Eastman was interviewed by the OC Register late last month (full article). His main point was that proponents of Prop 8 should be emphasizing how inferior gay “situations” are to their hetero counterparts, as opposed to their campaign lie that they wanted gay citizens to have all the same rights as non-gay people.  Eastman says in the article:

“Marriage is for procreation and promotion of the family. There is a biological connection to the institution of marriage. The people who have the greatest natural instinct to care for children are the natural parents.

“That natural instinct is so powerful that when we push it aside, it can have a profound affect on society. When one or more of the parents are adoptive, you’re usually starting with a less-than-optimal child-rearing situation.”

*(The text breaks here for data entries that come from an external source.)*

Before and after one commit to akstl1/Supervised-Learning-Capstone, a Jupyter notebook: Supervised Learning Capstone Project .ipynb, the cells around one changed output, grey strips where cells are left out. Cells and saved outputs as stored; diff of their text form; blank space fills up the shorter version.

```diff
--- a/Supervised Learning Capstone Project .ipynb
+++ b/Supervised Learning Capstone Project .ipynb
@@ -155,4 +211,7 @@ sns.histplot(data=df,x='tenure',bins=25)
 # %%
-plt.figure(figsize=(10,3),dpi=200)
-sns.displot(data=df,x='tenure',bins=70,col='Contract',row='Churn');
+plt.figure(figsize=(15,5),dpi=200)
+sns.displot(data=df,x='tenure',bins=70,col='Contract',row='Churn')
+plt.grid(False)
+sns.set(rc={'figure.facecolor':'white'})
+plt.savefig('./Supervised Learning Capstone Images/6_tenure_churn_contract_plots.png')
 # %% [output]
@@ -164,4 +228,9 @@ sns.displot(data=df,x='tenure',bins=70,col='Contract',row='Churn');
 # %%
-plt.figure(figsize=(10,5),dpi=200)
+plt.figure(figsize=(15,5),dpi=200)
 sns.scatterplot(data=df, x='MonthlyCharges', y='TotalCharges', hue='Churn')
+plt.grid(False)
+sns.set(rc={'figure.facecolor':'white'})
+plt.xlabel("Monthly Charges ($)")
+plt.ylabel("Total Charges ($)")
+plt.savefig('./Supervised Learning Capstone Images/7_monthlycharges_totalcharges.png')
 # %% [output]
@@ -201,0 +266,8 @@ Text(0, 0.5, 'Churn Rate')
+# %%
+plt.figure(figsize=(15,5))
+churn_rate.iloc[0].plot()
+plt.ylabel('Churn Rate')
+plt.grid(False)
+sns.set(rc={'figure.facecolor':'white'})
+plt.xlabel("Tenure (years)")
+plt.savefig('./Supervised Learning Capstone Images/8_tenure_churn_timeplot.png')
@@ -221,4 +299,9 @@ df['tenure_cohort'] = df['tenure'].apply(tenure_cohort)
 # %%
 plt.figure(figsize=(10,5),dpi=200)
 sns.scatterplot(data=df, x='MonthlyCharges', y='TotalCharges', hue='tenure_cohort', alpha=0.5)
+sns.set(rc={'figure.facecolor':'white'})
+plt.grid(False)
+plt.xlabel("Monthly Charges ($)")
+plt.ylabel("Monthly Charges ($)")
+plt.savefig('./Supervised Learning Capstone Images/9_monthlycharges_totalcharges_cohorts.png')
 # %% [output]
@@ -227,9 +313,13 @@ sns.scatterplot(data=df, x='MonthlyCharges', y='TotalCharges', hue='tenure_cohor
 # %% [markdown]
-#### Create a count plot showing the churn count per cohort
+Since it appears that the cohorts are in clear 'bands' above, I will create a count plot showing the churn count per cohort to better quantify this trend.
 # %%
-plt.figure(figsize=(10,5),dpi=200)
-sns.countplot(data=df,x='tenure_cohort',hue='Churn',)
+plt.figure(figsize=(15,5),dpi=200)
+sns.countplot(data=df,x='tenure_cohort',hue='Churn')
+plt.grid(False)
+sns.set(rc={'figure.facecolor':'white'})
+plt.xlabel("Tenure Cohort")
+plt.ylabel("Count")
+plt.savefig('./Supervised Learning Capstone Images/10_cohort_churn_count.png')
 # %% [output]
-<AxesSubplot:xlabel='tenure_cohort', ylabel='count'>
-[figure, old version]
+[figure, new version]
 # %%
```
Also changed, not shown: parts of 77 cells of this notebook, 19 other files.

The logical oversights here are obvious. People marry for many reasons–birthing and/or raising children together is often not one of them. Marriage is not about “procreation.” If that was the sole reason for people to get married, then old people, infertile people, and people who do not want kids would be ineligible (for the record, not all same sex couples want to have kids). The idea that adoptive families are “less than” biological families presumes that bio families are all the Cleavers and the Cosbys. As a back-sliden social worker with career experience in the county foster/adoption system, I must point out that when a foster child is adopted, it is because that child was in some way abandoned or neglected by its biological parents and family–so much for natural instinct.

Eastman’s interview prompted an op-ed piece, entitled “Unjustified Accusations,” in Chapman’s university paper, the Panther. Andrew Scheppmann writes:

Adoptive parents endure a lengthy and time-consuming process to start a family and to give homes to children in the foster care system – many of whom come from abusive homes and were taken away from their biological parents.

Eastman is assuming that adopted children will turn out poorly and affect society negatively. But his accusations are unfounded and unjustified.

Eastman responded to this op-ed with a Letter to the Editor in which he splits hairs over whether he meant that children raised by non-bio parents will turn out “poorly” or “less well” than those raised by bio parents in a “low conflict marriage” (such as the Cleavers and the Cosbys). His money line is this: “It is unfortunate that debate over this contested issue has taken on such an anti-intellectual cast.”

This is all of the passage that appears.